With apologies to my friend, mentor, and all around esteemed colleague Scott Greenfield for the last gaffe in snagging his “But For Video” gimmick. The “Snap Shot” will be my “Short Take” on an issue. 

Aaron Hernandez, a former Tight End for the New England Patriots, was recently found not guilty of a double murder by a jury of his peers. His detractors on social media were quick to point out that he’s already serving life plus cancer for another murder, and that he’s not coming back to the NFL. Gleefully celebrating in a healthy dose of righteous indignation, someone made the mistake of asking me what I thought of Hernandez’s win in court.

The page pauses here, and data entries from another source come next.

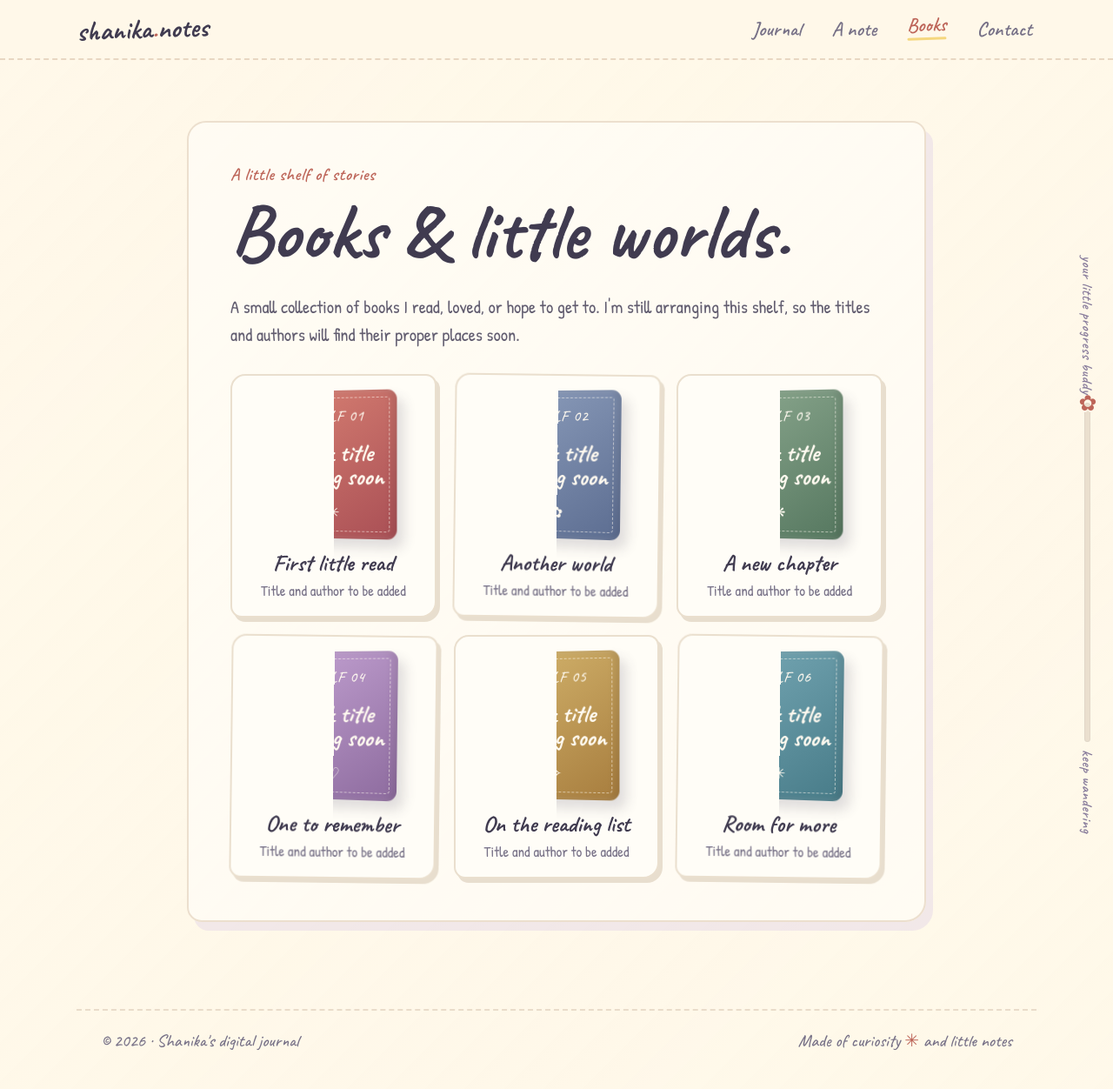
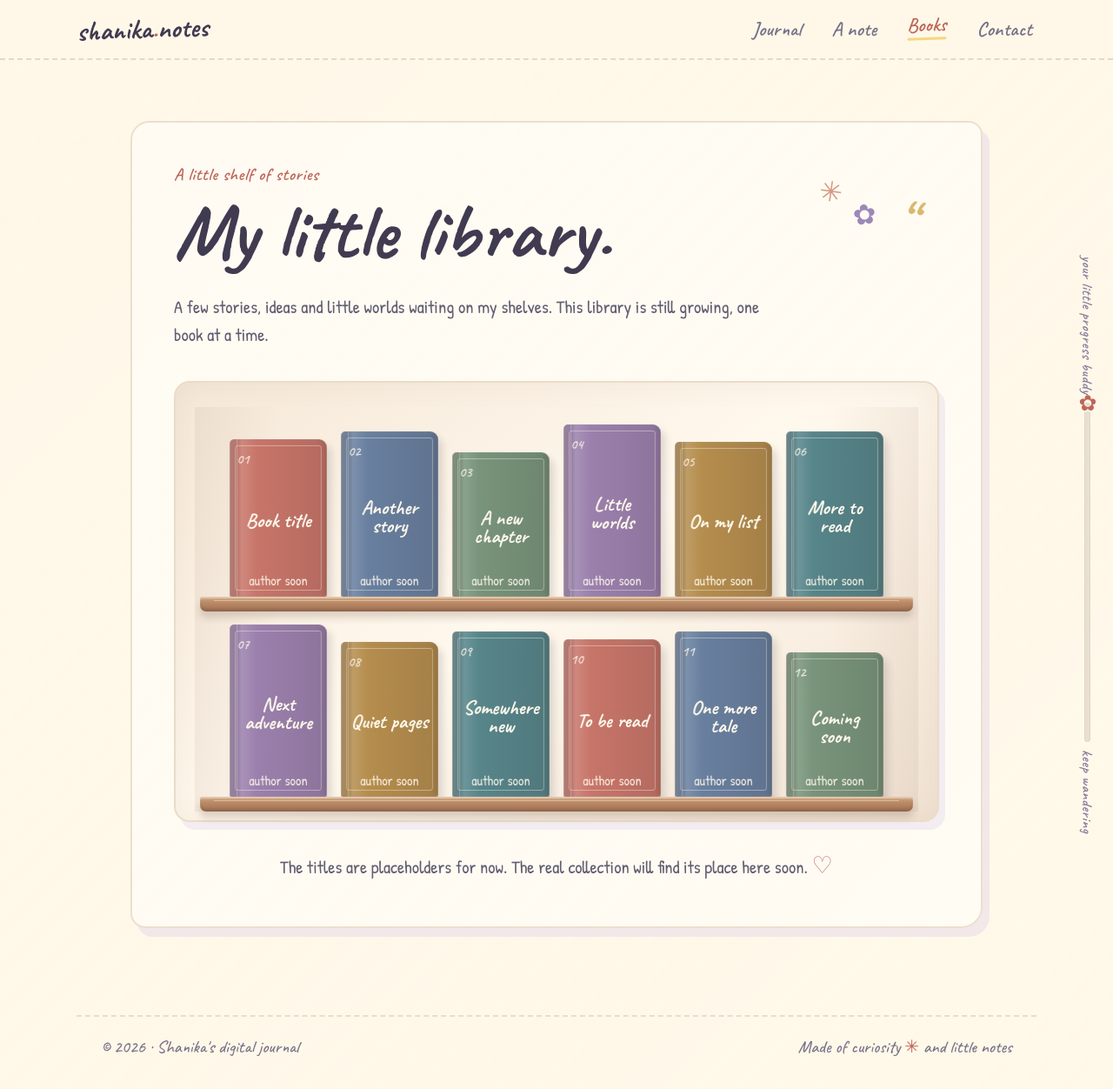
Before and after one commit to shanikashameems/shanikashameems.github.io, a Jekyll site: the page built from projects.md, in a window 1280 px wide and 1252 px high. Shown: the whole window at 87% size. Built offline with Jekyll 4.4.1, drawn with Linux system fonts in a browser that asks for light colours.

Commit message:
Build a warm 3D bookshelf for the Books page

```diff
--- a/projects.md
+++ b/projects.md
@@ -4,17 +4,59 @@ layout: default
 title: Books
 ---
 
-<article class="content-page reveal">
+<article class="content-page reveal library-page">
   <div class="eyebrow">A little shelf of stories</div>
-  <h1>Books & little worlds.</h1>
-  <p>A small collection of books I read, loved, or hope to get to. I'm still arranging this shelf, so the titles and authors will find their proper places soon.</p>
+  <h1>My little library.</h1>
+  <p class="library-intro">A few stories, ideas and little worlds waiting on my shelves. This library is still growing, one book at a time.</p>
+  <div class="library-decor" aria-hidden="true"><span>✳</span><span>✿</span><span>“</span></div>
+  <section class="library-room" aria-label="Book collection">
+    <div class="library-shelf">
+      <div class="shelf-row">
+        <div class="library-book book-coral"><span class="book-number">01</span><strong>Book title</strong><small>author soon</small></div>
+        <div class="library-book book-blue"><span class="book-number">02</span><strong>Another story</strong><small>author soon</small></div>
+        <div class="library-book book-sage"><span class="book-number">03</span><strong>A new chapter</strong><small>author soon</small></div>
+        <div class="library-book book-lilac"><span class="book-number">04</span><strong>Little worlds</strong><small>author soon</small></div>
+        <div class="library-book book-gold"><span class="book-number">05</span><strong>On my list</strong><small>author soon</small></div>
+        <div class="library-book book-teal"><span class="book-number">06</span><strong>More to read</strong><small>author soon</small></div>
+      </div>
+      <div class="shelf-plank"><span></span></div>
+      <div class="shelf-row second-row">
+        <div class="library-book book-lilac"><span class="book-number">07</span><strong>Next adventure</strong><small>author soon</small></div>
+        <div class="library-book book-gold"><span class="book-number">08</span><strong>Quiet pages</strong><small>author soon</small></div>
+        <div class="library-book book-teal"><span class="book-number">09</span><strong>Somewhere new</strong><small>author soon</small></div>
+        <div class="library-book book-coral"><span class="book-number">10</span><strong>To be read</strong><small>author soon</small></div>
+        <div class="library-book book-blue"><span class="book-number">11</span><strong>One more tale</strong><small>author soon</small></div>
+        <div class="library-book book-sage"><span class="book-number">12</span><strong>Coming soon</strong><small>author soon</small></div>
+      </div>
+      <div class="shelf-plank"><span></span></div>
+    </div>
+  </section>
+  <p class="library-footnote">The titles are placeholders for now. The real collection will find its place here soon. <span>♡</span></p>
+</article>
 
-  <div class="book-shelf-grid">
-    <div class="shelf-card"><div class="shelf-book" style="background:linear-gradient(145deg,#d98274,#a94f55)"><span>SHELF 01</span><strong>Book title<br>coming soon</strong><span>✳</span></div><div class="shelf-meta"><strong>First little read</strong><span>Title and author to be added</span></div></div>
-    <div class="shelf-card"><div class="shelf-book" style="background:linear-gradient(145deg,#8e9fbd,#5c6d91)"><span>SHELF 02</span><strong>Book title<br>coming soon</strong><span>✿</span></div><div class="shelf-meta"><strong>Another world</strong><span>Title and author to be added</span></div></div>
-    <div class="shelf-card"><div class="shelf-book" style="background:linear-gradient(145deg,#8eaa91,#55775f)"><span>SHELF 03</span><strong>Book title<br>coming soon</strong><span>❋</span></div><div class="shelf-meta"><strong>A new chapter</strong><span>Title and author to be added</span></div></div>
-    <div class="shelf-card"><div class="shelf-book" style="background:linear-gradient(145deg,#c5a4d4,#8d6b9e)"><span>SHELF 04</span><strong>Book title<br>coming soon</strong><span>♡</span></div><div class="shelf-meta"><strong>One to remember</strong><span>Title and author to be added</span></div></div>
-    <div class="shelf-card"><div class="shelf-book" style="background:linear-gradient(145deg,#d5b66f,#a77d3e)"><span>SHELF 05</span><strong>Book title<br>coming soon</strong><span>✧</span></div><div class="shelf-meta"><strong>On the reading list</strong><span>Title and author to be added</span></div></div>
-    <div class="shelf-card"><div class="shelf-book" style="background:linear-gradient(145deg,#78a9b6,#477b88)"><span>SHELF 06</span><strong>Book title<br>coming soon</strong><span>✳</span></div><div class="shelf-meta"><strong>Room for more</strong><span>Title and author to be added</span></div></div>
-  </div>
-</article>
+<style>
+  .library-page{max-width:980px;position:relative;overflow:hidden}
+  .library-intro{max-width:690px}
+  .library-decor{position:absolute;right:8%;top:7%;display:flex;gap:20px;color:#d49b83;font:2rem var(--caveat);transform:rotate(8deg)}
+  .library-decor span:nth-child(2){color:#9b88b7;transform:translateY(20px) rotate(-15deg)}
+  .library-decor span:nth-child(3){font-size:4rem;color:#d9b96e}
+  .library-room{margin:36px 0 22px;padding:28px 22px 10px;border:2px solid #eadcc9;border-radius:18px;background:linear-gradient(145deg,#f5e8d8,#fff8ed 48%,#f1e3d3);box-shadow:inset 0 0 35px rgba(137,103,77,.08),7px 9px 0 rgba(201,183,232,.22);perspective:1200px}
+  .library-shelf{position:relative;padding:8px 13px 0;background:linear-gradient(90deg,rgba(132,91,69,.08),transparent 12%,transparent 88%,rgba(132,91,69,.08))}
+  .shelf-row{min-height:190px;display:flex;align-items:flex-end;justify-content:center;gap:clamp(5px,1.5vw,16px);padding:12px 4px 0;transform-style:preserve-3d}
+  .library-book{--book:#c87869;position:relative;isolation:isolate;flex:1 1 0;max-width:112px;min-width:0;height:clamp(125px,17vw,174px);padding:13px 8px 11px;display:flex;flex-direction:column;align-items:center;justify-content:space-between;text-align:center;color:#fff9ed;border-radius:5px 9px 2px 2px;background:linear-gradient(90deg,rgba(50,35,35,.28),rgba(255,255,255,.14) 12%,transparent 28%,rgba(40,30,30,.12) 100%),var(--book);box-shadow:inset 4px 0 5px rgba(255,255,255,.18),inset -4px 0 5px rgba(55,35,30,.13),5px 7px 10px rgba(64,59,80,.17);transform:rotateY(-5deg) translateZ(0);transform-origin:bottom center;transition:transform .45s cubic-bezier(.2,.8,.2,1),box-shadow .45s;cursor:default}
+  .library-book:before{content:"";position:absolute;inset:7px 6px;border:1px solid rgba(255,249,237,.38);border-radius:3px;pointer-events:none}
+  .library-book:after{content:"";position:absolute;left:8px;top:0;bottom:0;width:1px;background:rgba(255,255,255,.25);box-shadow:2px 0 3px rgba(40,20,20,.1)}
+  .library-book strong{font:700 clamp(1.05rem,2vw,1.45rem)/.92 var(--caveat);max-width:100%;overflow-wrap:anywhere;position:relative;z-index:1}
+  .library-book small{font:1rem/1 var(--hand);opacity:.88;position:relative;z-index:1}
+  .book-number{font:600 1rem var(--caveat);opacity:.85;align-self:flex-start;position:relative;z-index:1}
+  .library-book:hover{transform:translateY(-13px) rotateY(-14deg) rotateX(4deg) scale(1.035);box-shadow:inset 4px 0 5px rgba(255,255,255,.18),inset -4px 0 5px rgba(55,35,30,.13),12px 17px 17px rgba(64,59,80,.2);z-index:3}
+  .book-coral{--book:#c87569;height:clamp(133px,18vw,181px)}.book-blue{--book:#687f9f;height:clamp(145px,19vw,190px)}.book-sage{--book:#78947a;height:clamp(128px,16vw,166px)}.book-lilac{--book:#9b80ad;height:clamp(151px,20vw,198px)}.book-gold{--book:#b58d4d;height:clamp(137px,18vw,178px)}.book-teal{--book:#56858a;height:clamp(147px,19vw,190px)}
+  .shelf-plank{height:17px;position:relative;margin:0 -7px;background:linear-gradient(180deg,#d4a982 0%,#bd8d68 35%,#9f7054 100%);border-radius:3px 3px 7px 7px;box-shadow:0 7px 9px rgba(92,63,47,.2),inset 0 2px 2px rgba(255,255,255,.42),inset 0 -3px 3px rgba(84,51,37,.18);z-index:4}
+  .shelf-plank span{position:absolute;left:2%;right:2%;top:4px;height:1px;background:rgba(255,244,222,.4)}
+  .second-row{padding-top:15px}
+  .library-footnote{text-align:center;font:1.45rem var(--caveat);color:#887a8f;margin:28px 0 0}
+  .library-footnote span{color:#cf8176;font-size:1.7rem}
+  @media(max-width:680px){.library-decor{top:4%;right:7%;gap:10px;font-size:1.5rem}.library-decor span:nth-child(3){font-size:2.8rem}.library-room{margin:26px -5px 18px;padding:18px 8px 8px}.library-shelf{padding:5px 3px 0}.shelf-row{min-height:145px;gap:4px;padding:8px 1px 0}.library-book{height:clamp(105px,29vw,145px);padding:9px 3px 8px;border-radius:4px 6px 2px 2px}.library-book strong{font-size:clamp(.88rem,3.3vw,1.15rem)}.library-book small{font-size:.78rem}.book-number{font-size:.82rem}.book-coral{height:clamp(110px,30vw,150px)}.book-blue{height:clamp(120px,33vw,160px)}.book-sage{height:clamp(104px,28vw,140px)}.book-lilac{height:clamp(124px,34vw,165px)}.book-gold{height:clamp(113px,31vw,151px)}.book-teal{height:clamp(120px,33vw,160px)}.shelf-plank{height:13px;margin:0 -3px}.second-row{padding-top:12px}}
+  @media(max-width:390px){.library-room{padding-left:5px;padding-right:5px}.shelf-row{gap:3px}.library-book{padding-left:2px;padding-right:2px}.library-book strong{font-size:.83rem}.library-book small{font-size:.7rem}}
+  @media(prefers-reduced-motion:reduce){.library-book{transition:none}}
+</style>
```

Here’s the answer. I’m happy Aaron Hernandez got the coveted NG.

Not because I think he’s going to get into the Patriots’ good graces again anytime soon. Having married into a Patriots fan family, I’ve got experience knowing how forgiving Pats fans are for indiscretions. I also don’t see Hernandez getting into the NFL’s good graces either. A return to football would be the comeback story of a lifetime for a guy like Aaron Hernandez.

I’m happy because the Hernandez verdict represents a rarity in our criminal justice system. The state threw everything they had at Aaron Hernandez and a jury of his peers said “sorry, we’re not buying it.” That’s a rarity in our society, one so quick to condemn and label someone a criminal.

“Innocent until proven guilty” is just an empty platitude in a society based on feelings. 

Here the state didn’t have enough evidence to prove beyond a reasonable doubt Aaron Hernandez was part of a double murder. The jury, usually ready to hang a defendant at first sight, said “no” in this case. That’s a win for Hernandez and his defense team, even if he still has life in prison now that the trial is finished.

People who don’t work in the system daily don’t understand the majority of what we do is deal with failure, shrug, and move on. Far too often the State or the Feds have enough before we go to trial to secure a prison stay for our clients. So when situations like Aaron Hernandez’s come along we all celebrate, because we know victories like this are rarer than a Super Bowl ring.

Leave a Reply

Your email address will not be published. Required fields are marked *